Below are records; reply with nothing but the number of lines in them that contain "accounting".

+ + + + + + +

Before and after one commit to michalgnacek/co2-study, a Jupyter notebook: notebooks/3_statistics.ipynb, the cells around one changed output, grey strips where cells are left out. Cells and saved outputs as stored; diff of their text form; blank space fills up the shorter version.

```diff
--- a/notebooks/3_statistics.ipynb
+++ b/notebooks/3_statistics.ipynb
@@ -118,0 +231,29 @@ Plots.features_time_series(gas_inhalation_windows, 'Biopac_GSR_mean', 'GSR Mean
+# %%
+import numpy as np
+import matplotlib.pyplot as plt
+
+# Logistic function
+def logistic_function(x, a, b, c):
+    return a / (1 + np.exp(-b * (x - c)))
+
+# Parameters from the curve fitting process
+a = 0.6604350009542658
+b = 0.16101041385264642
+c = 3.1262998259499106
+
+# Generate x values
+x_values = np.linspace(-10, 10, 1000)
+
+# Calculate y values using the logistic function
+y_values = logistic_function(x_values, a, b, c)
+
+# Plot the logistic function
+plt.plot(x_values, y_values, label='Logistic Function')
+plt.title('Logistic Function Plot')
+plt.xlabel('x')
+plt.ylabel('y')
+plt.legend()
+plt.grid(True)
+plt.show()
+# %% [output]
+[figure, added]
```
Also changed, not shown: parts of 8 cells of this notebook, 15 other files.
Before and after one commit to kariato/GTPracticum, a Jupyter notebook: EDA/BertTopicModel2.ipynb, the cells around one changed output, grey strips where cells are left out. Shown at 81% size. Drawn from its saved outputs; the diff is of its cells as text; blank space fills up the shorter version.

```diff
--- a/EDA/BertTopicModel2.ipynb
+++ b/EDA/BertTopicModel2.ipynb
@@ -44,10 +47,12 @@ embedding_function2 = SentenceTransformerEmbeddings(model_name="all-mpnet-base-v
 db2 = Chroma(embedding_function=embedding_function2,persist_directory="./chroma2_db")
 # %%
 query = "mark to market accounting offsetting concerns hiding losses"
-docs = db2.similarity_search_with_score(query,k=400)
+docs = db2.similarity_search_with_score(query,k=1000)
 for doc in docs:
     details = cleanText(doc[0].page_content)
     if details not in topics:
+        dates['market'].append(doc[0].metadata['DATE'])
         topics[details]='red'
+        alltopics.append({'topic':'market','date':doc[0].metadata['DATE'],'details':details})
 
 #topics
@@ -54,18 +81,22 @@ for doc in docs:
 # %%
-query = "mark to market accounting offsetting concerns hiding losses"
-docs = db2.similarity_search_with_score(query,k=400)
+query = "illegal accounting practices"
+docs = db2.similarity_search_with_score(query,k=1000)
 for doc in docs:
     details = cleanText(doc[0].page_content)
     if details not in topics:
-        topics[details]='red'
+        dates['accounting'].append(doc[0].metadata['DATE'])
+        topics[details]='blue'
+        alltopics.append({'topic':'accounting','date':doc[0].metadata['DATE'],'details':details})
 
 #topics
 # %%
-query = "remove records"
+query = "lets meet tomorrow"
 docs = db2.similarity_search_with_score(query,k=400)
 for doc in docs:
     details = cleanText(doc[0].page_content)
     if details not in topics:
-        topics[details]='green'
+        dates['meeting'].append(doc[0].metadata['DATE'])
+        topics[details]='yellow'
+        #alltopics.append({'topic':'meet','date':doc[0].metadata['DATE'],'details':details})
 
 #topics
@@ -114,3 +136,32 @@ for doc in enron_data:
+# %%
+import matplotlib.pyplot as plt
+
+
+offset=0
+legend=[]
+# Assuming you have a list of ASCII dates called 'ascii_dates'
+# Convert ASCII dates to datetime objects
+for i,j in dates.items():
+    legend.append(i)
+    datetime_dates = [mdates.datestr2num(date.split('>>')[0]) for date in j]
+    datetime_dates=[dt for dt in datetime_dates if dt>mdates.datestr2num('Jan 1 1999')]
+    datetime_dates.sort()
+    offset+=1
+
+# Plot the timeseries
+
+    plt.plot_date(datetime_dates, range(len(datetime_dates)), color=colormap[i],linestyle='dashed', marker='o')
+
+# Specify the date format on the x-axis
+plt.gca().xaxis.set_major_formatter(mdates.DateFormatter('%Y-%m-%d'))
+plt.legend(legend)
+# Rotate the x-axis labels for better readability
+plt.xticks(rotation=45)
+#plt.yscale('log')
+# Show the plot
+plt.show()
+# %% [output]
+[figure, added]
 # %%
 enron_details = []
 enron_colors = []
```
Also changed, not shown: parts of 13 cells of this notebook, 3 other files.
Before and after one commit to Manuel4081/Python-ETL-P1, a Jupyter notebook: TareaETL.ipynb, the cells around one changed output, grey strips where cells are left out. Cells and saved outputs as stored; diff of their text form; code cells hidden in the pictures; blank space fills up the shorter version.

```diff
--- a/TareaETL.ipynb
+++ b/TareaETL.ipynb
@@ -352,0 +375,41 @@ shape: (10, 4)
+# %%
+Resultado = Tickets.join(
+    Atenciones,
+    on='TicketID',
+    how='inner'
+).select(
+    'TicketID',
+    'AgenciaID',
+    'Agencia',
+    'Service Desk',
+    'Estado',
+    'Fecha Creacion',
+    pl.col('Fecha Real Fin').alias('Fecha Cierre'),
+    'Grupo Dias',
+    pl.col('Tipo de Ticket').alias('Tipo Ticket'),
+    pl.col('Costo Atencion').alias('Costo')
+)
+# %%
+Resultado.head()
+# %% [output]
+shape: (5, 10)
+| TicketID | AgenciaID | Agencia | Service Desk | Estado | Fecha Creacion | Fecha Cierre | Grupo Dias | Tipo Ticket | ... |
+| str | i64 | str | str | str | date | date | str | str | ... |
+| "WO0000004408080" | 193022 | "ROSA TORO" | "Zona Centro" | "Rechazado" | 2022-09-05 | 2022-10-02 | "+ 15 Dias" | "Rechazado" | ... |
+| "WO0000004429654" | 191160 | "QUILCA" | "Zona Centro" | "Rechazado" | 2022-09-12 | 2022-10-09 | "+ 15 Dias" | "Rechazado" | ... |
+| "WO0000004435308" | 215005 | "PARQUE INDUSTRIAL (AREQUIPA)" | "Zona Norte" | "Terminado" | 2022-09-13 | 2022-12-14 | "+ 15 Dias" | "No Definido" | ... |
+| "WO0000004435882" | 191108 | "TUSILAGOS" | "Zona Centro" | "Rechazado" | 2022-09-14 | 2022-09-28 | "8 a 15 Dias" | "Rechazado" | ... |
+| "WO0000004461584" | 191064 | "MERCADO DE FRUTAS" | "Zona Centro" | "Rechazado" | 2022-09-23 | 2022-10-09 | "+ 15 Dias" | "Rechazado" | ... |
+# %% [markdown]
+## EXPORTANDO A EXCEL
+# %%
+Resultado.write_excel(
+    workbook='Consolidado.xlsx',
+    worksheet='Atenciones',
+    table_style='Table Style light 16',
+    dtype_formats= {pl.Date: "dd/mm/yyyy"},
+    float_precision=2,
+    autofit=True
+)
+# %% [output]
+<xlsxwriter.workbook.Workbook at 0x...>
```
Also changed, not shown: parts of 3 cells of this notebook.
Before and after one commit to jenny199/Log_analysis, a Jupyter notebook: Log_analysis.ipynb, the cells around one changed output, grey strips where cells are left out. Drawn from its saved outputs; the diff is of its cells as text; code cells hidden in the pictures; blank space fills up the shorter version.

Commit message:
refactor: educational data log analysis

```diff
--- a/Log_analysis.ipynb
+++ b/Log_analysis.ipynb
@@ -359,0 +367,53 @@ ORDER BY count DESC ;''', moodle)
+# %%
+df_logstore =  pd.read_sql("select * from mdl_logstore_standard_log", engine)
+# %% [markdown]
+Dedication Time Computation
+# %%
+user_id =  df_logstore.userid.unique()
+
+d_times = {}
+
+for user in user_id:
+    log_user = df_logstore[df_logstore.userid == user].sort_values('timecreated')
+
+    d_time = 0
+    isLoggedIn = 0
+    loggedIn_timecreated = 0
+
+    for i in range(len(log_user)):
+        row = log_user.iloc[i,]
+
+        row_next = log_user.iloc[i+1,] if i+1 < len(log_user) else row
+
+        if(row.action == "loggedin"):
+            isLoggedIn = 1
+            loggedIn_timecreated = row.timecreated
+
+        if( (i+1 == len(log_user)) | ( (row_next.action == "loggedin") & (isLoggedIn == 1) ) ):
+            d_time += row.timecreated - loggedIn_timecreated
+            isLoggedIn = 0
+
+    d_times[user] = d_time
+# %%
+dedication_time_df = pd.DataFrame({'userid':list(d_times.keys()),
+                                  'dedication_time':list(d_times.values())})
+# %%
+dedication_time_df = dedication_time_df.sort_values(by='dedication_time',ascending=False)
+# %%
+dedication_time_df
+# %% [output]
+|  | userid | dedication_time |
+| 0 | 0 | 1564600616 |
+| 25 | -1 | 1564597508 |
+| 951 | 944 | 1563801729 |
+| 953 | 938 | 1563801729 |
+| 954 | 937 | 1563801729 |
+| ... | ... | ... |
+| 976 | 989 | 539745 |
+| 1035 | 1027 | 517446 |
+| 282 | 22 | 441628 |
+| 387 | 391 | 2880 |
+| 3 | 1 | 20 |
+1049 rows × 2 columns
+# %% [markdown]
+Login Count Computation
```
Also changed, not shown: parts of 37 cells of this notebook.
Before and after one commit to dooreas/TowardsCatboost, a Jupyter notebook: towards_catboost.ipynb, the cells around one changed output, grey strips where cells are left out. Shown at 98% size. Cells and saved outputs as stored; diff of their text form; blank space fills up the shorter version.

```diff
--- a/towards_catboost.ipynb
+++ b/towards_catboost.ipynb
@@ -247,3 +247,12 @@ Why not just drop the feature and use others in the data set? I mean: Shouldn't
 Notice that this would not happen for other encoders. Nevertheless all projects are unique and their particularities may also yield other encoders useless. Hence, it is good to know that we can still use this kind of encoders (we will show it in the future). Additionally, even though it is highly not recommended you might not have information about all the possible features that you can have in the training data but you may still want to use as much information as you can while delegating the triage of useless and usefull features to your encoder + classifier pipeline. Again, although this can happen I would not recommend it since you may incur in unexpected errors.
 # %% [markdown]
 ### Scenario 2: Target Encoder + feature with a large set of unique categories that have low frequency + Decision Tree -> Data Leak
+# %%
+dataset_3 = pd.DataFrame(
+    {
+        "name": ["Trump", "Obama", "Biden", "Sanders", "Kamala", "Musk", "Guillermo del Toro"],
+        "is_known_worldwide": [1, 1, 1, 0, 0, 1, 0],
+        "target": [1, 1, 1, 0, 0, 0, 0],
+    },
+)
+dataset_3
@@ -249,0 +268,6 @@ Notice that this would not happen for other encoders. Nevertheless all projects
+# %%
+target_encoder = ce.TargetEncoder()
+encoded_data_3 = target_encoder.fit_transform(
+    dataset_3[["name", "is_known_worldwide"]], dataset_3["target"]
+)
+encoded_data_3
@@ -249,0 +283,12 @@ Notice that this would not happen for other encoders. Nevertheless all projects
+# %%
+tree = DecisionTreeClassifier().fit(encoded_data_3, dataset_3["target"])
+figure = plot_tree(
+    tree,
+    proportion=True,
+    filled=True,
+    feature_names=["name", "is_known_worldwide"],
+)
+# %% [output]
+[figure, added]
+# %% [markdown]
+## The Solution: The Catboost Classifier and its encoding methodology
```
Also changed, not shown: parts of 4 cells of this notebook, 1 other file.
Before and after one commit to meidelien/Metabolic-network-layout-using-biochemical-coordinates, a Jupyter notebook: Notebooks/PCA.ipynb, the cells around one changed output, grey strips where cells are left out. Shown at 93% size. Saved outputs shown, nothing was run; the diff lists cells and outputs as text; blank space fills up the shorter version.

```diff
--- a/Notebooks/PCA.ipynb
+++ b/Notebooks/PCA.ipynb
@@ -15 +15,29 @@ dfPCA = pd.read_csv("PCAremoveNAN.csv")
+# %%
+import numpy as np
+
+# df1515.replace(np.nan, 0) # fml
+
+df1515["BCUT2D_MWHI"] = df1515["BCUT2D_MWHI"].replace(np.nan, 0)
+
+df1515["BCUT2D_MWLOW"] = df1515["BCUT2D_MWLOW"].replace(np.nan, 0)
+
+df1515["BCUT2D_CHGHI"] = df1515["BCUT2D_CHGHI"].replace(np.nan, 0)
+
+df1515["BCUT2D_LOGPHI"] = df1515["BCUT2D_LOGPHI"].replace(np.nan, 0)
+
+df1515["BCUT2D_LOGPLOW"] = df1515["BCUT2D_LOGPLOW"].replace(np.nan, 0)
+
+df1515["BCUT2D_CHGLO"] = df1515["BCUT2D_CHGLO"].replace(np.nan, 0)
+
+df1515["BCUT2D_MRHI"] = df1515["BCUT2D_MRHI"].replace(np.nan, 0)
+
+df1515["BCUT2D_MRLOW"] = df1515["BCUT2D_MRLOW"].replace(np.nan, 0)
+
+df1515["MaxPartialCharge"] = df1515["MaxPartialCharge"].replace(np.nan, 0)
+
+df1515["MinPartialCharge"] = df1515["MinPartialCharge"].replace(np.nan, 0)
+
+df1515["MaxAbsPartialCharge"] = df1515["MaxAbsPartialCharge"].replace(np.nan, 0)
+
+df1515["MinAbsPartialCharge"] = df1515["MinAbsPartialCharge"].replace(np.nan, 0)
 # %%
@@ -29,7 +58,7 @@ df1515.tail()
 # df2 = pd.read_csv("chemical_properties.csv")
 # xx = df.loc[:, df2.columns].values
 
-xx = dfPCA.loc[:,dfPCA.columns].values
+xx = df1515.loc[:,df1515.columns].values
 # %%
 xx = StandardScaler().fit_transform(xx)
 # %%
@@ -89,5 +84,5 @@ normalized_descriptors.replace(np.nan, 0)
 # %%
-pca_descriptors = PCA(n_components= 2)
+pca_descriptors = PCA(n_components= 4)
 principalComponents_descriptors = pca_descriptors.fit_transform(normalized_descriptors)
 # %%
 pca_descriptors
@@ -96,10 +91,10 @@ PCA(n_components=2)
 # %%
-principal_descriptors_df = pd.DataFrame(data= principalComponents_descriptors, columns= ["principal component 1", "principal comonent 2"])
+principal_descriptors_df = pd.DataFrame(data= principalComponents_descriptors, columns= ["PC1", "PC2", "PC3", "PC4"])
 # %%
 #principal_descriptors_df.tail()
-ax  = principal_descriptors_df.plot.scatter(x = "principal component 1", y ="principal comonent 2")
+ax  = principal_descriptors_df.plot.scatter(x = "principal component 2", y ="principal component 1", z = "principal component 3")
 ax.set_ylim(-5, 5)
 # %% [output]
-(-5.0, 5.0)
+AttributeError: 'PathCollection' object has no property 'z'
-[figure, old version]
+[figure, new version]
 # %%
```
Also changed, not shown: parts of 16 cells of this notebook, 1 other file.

+ + + + + + +

The completed task: 5